If you’ve been in the market for a carbon fiber composite bike frame anytime recently, then you’ve most likely discovered the fast growing trend of Chinese carbon. Also referred to as a “chiner”, a bike built with carbon bike components purchased direct from manufacturers in China can offer a lot of bang for the buck, and be a great choice for those looking to have a top of the line mountain or road bike, but aren’t too fond of the idea of spending as much on a bicycle as many spend on a car.
One of the main benefits of building a Chinese carbon bike, is that if your a savvy shopper, you can piece together a killer carbon bike while saving a significant 30%-60% off of what you would have spent on a comparably equipped bike found at your local bike shop. Now, we’re not here to bash the bike shops. Many times, having a solid relationship with your lbs can greatly improve your overall riding experience. Which is ultimately, all the counts. Having a properly tuned and built bike is arguably more important than having the latest, greatest, and lightest ride around. ( a sub 23 pound all carbon full suspension carbon 29er is awesome though!)

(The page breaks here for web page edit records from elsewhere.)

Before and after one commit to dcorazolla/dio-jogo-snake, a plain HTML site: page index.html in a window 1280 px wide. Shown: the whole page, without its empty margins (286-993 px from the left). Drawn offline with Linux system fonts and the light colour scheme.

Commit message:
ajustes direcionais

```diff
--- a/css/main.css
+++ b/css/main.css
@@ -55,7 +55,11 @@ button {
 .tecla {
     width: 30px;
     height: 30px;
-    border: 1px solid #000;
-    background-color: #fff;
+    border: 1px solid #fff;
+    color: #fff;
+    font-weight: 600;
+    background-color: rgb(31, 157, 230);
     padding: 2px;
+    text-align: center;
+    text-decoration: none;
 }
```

As with anything else, there are always trade-offs, and it’s up to you to decide if building your own chiner is the right decision for you in your quest for the ultimate steed. Available in all of the popular variations such as 29er, 27.5 (650b), fat bike, full suspension, hardtail – You can build exactly the bike you want.
That said, you’ll find that building a bike yourself is actually pretty simple. Not only that, understanding your bike and how to work on it will increase your enjoyment of your hobby hugely. There’s also a bit of pride to be had that you built it up yourself. Some of the downsides are you can’t ride it before buying. Communication with the sellers can be frustrating occasionally. There are of course sellers with great reputations for communication and general customer service – You just have to do some research first. And you’ll need a tool kit than you can pick-up for about fifty bucks, but really that’s something you need to have anyway if you plan on doing a decent amount of riding.

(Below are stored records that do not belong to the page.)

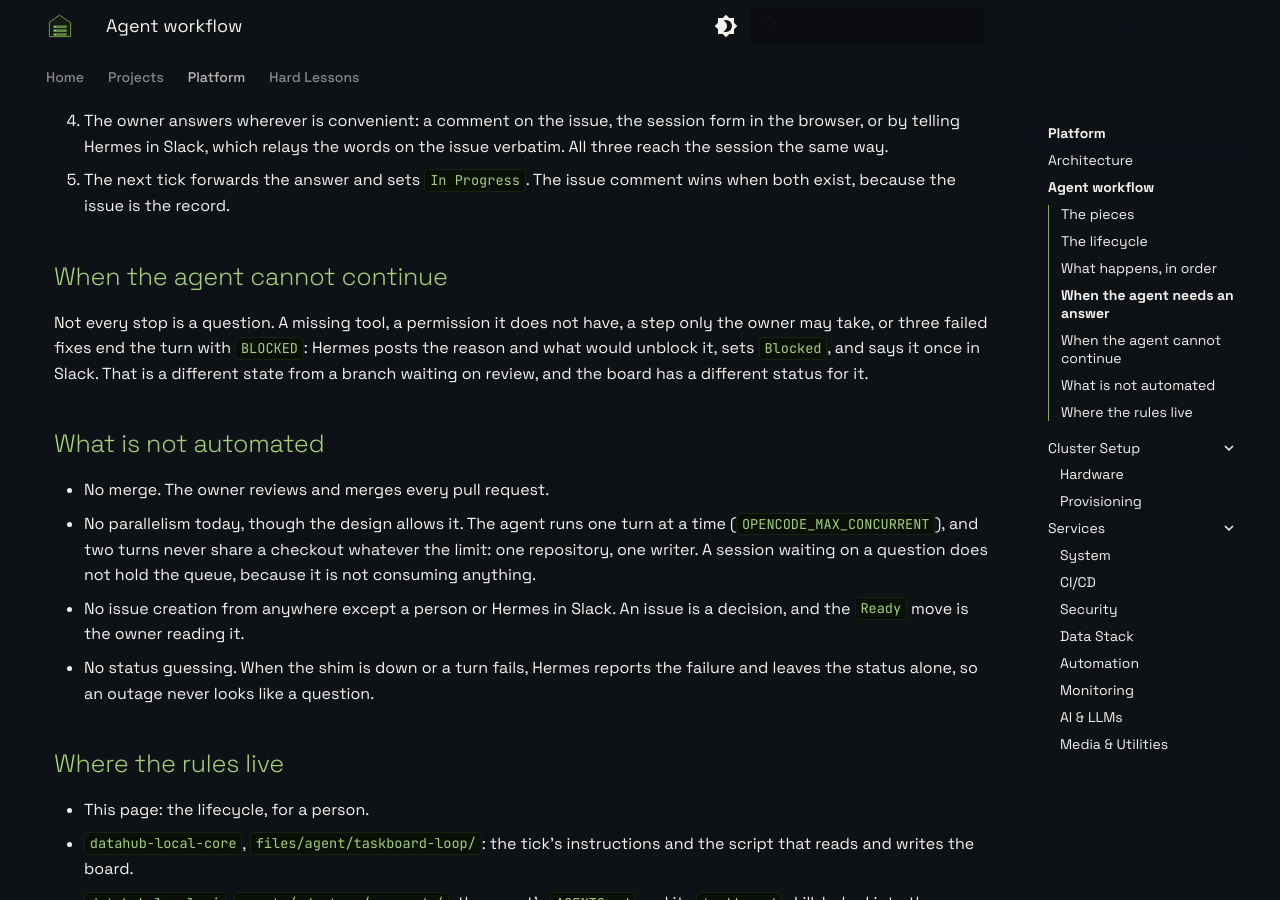
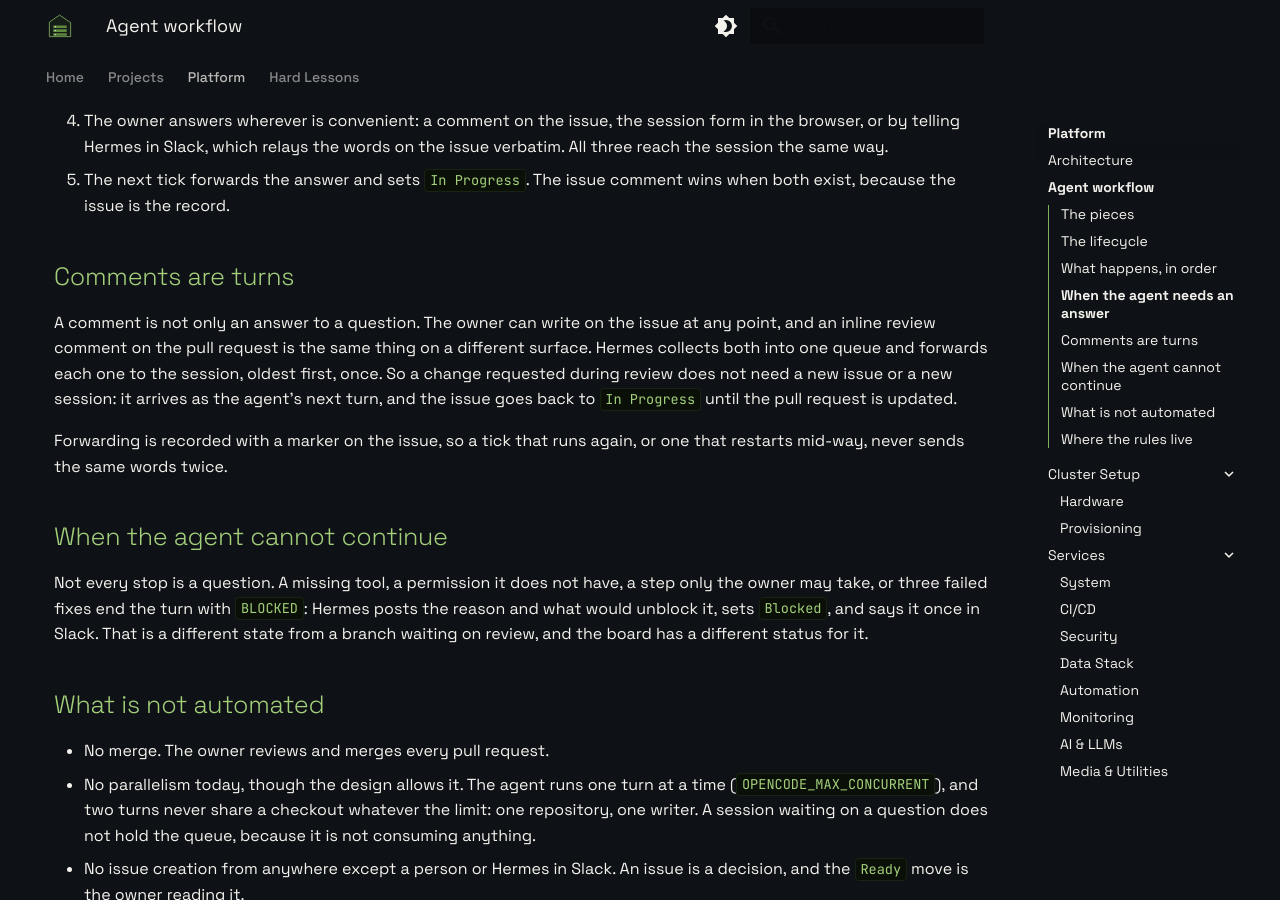
Before and after one commit to datahub-local/datahub-local, an MkDocs documentation site: the page built from docs/architecture/agent-workflow.md, in a window 1280 px wide and 900 px high, scrolled down 1898 px. Built offline with MkDocs 1.6.1 and Material for MkDocs 9.7.7, drawn with Linux system fonts in a browser that asks for light colours; comment, search, counter and statistics services are not loaded.

Commit message:
docs(agent-workflow): a comment is a turn, wherever it is written

```diff
--- a/docs/architecture/agent-workflow.md
+++ b/docs/architecture/agent-workflow.md
@@ -71,6 +71,18 @@ shell prompt and it does not guess.
 5. The next tick forwards the answer and sets `In Progress`. The issue comment
    wins when both exist, because the issue is the record.
 
+## Comments are turns
+
+A comment is not only an answer to a question. The owner can write on the issue at
+any point, and an inline review comment on the pull request is the same thing on a
+different surface. Hermes collects both into one queue and forwards each one to the
+session, oldest first, once. So a change requested during review does not need a new
+issue or a new session: it arrives as the agent's next turn, and the issue goes back
+to `In Progress` until the pull request is updated.
+
+Forwarding is recorded with a marker on the issue, so a tick that runs again, or one
+that restarts mid-way, never sends the same words twice.
+
 ## When the agent cannot continue
 
 Not every stop is a question. A missing tool, a permission it does not have, a step
```
Also changed, not shown: openspec/changes/agent-issue-pipeline/specs/agent-issue-pipeline/spec.md (+23 -15 lines).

Of course, the most important benefit by far is the savings in cost. If cost wasn’t the biggest issue of course we’d all be on the latest Niner, Giant, or Specialized. Fortunately, it’s possible to get the performance of those bikes without the big cost. Many of these name brand frames come from the very factories that make the generic Chinese frames and components. Buying direct from the manufacturer via the internet, is the obvious route to take in order to avoid paying the mark-up in price that a middle man has no choice but to add on. Can’t blame them for trying to make money, and can’t blame the consumer for trying to save money. Tis the market at play.
Here’s a good video of someone showcasing a build using the “057” frame.
As we discuss some of the various frames, rims, and other carbon components available direct from China, you’ll quickly notice that the frames and rims are given numeric names such as the “256” or “036”. The important thing to note is that when you are looking at these components on the sellers websites or doing research on them in the forums, that along with the numeric name each seller will affix their companies initials to the name. So it would then become the “CS-256” with the “CS” standing for Carbon Speed who is a seller of the frame, and the “256” being the actual model of the frame.
Regardless of the initials that are attached, the numeric name is what dictates the frame model. We get lots of emails from people asking this question so just remember that the “256” is the same frame model no matter what letters are attached to the beginning of it.
All things considered, if your’re looking at buying a mid to high end carbon bike, it’s definitely recommended to consider building your own Chinese carbon bike. Hopefully, this website can provide you with some information that will help you decide. It’d also be a good idea to check out the forum dedicated to Chinese carbon bike components and builds. Just click the image in the sidebar to take you straight to “Chinertown.com”.